EXERCISE BRIEF: Show, from the records below, all lines that contain the word "Before".

DATA PROVIDED:
* * *
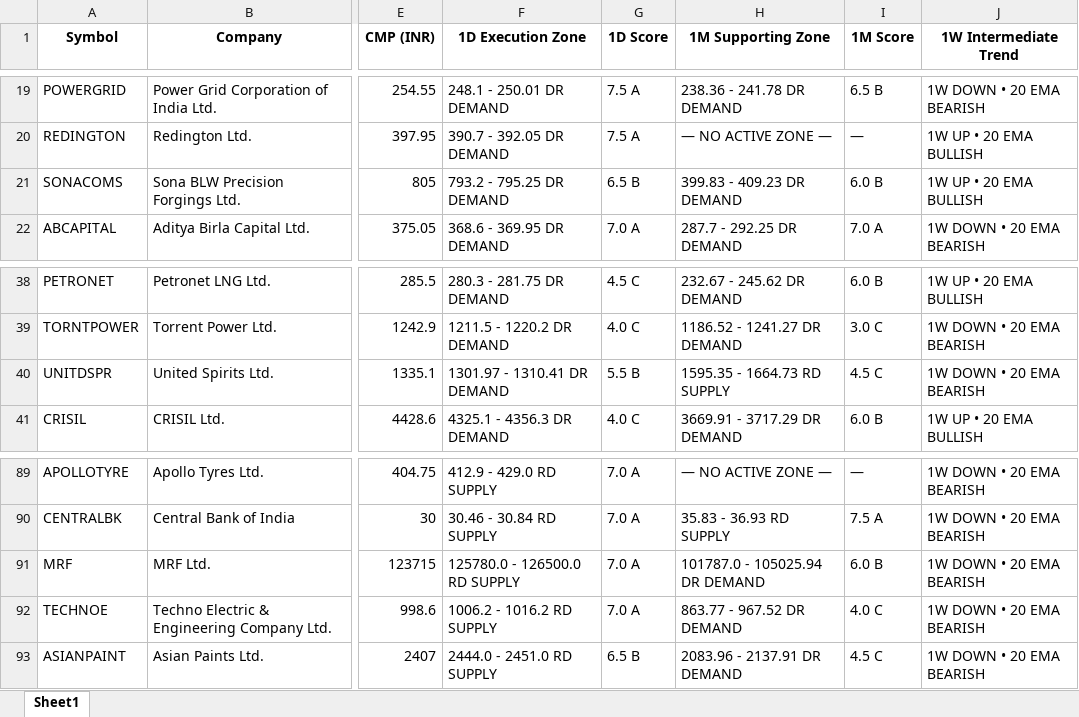
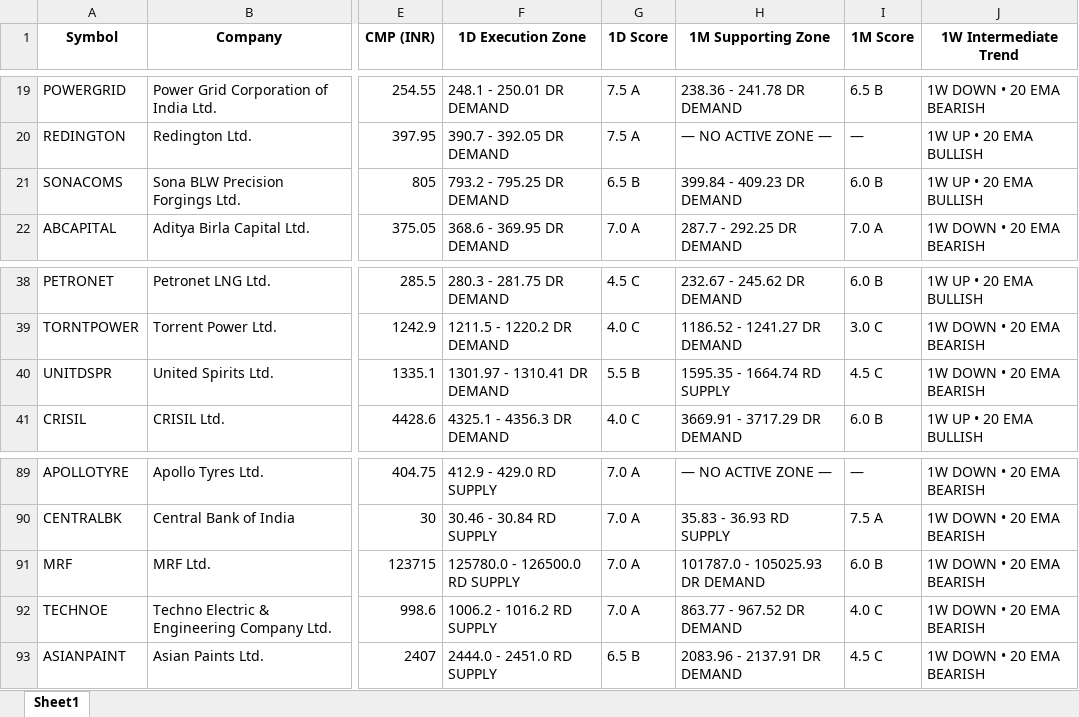
Before and after one commit to heartaltafhussain-lgtm/strict-pure-stocks, an Excel workbook: NIFTY500_GTF_Dashboard.xlsx, sheet Sheet1, drawn as a sheet; only a part is shown, gaps mark what is left out; values as stored, in another font and other column widths than the file's, no borders; the diff names each change by its address in the sheet, - before the commit and + after, or states it on an @@ line.

```diff
--- a/NIFTY500_GTF_Dashboard.xlsx (sheet Sheet1)
+++ b/NIFTY500_GTF_Dashboard.xlsx (sheet Sheet1)
-H21 (1M Supporting Zone): 399.83 - 409.23 DR DEMAND
+H21 (1M Supporting Zone): 399.84 - 409.23 DR DEMAND
-H40 (1M Supporting Zone): 1595.35 - 1664.73 RD SUPPLY
+H40 (1M Supporting Zone): 1595.35 - 1664.74 RD SUPPLY
-H91 (1M Supporting Zone): 101787.0 - 105025.94 DR DEMAND
+H91 (1M Supporting Zone): 101787.0 - 105025.93 DR DEMAND
```
Also changed, not shown: 3 other files.
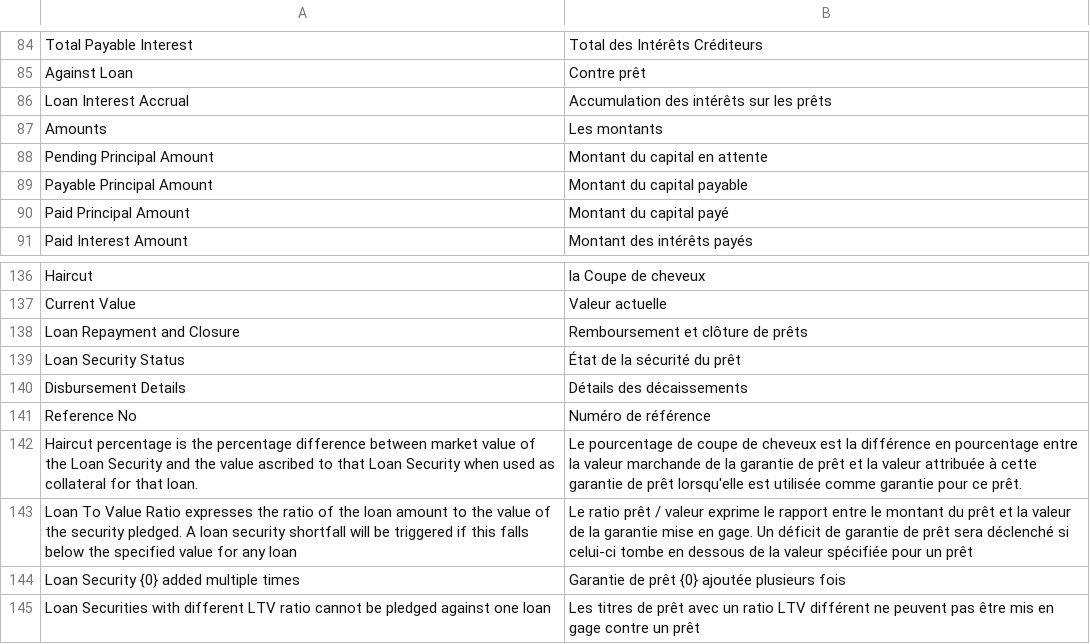
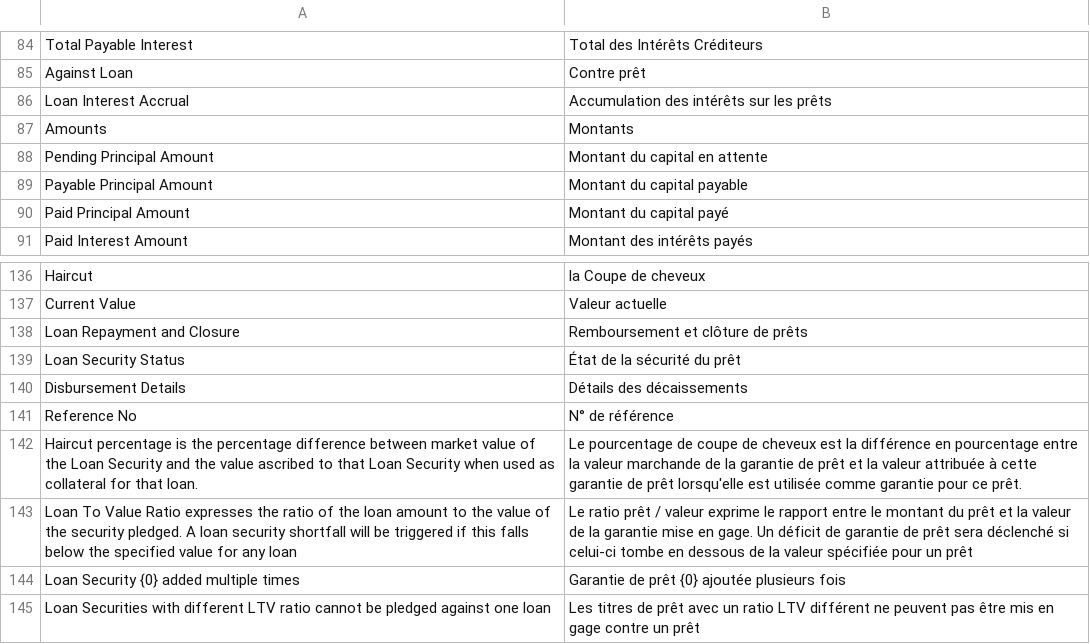
Before and after one commit to KB-Developpement/kb_lending, a CSV file: kb_lending/translations/fr.csv, drawn as a sheet; only a part is shown, gaps mark what is left out.

Commit message:
fix(translations): align French labels with the platform wording
kb_lending's translations override frappe's and kb_pro's for the same
English strings across the whole desk. Labels the platform already
translates now use its wording. No entry added or removed.

```diff
--- a/kb_lending/translations/fr.csv
+++ b/kb_lending/translations/fr.csv
@@ -86,3 +86,3 @@ Against Loan ,Contre prêt,
 Loan Interest Accrual,Accumulation des intérêts sur les prêts,
-Amounts,Les montants,
+Amounts,Montants,
 Pending Principal Amount,Montant du capital en attente,
@@ -140,3 +140,3 @@ Loan Security Status,État de la sécurité du prêt,
 Disbursement Details,Détails des décaissements,
-Reference No,Numéro de référence,
+Reference No,N° de référence,
 Haircut percentage is the percentage difference between market value of the Loan Security and the value ascribed to that Loan Security when used as collateral for that loan.,Le pourcentage de coupe de cheveux est la différence en pourcentage entre la valeur marchande de la garantie de prêt et la valeur attribuée à cette garantie de prêt lorsqu'elle est utilisée comme garantie pour ce prêt.,
```
Also changed, not shown: 1 other file.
* * *
RESPONSE BOX:
Before and after one commit to heartaltafhussain-lgtm/strict-pure-stocks, an Excel workbook: NIFTY500_GTF_Dashboard.xlsx, sheet Sheet1, drawn as a sheet; only a part is shown, gaps mark what is left out; values as stored, in another font and other column widths than the file's, no borders; the diff names each change by its address in the sheet, - before the commit and + after, or states it on an @@ line.
Before and after one commit to KB-Developpement/kb_lending, a CSV file: kb_lending/translations/fr.csv, drawn as a sheet; only a part is shown, gaps mark what is left out.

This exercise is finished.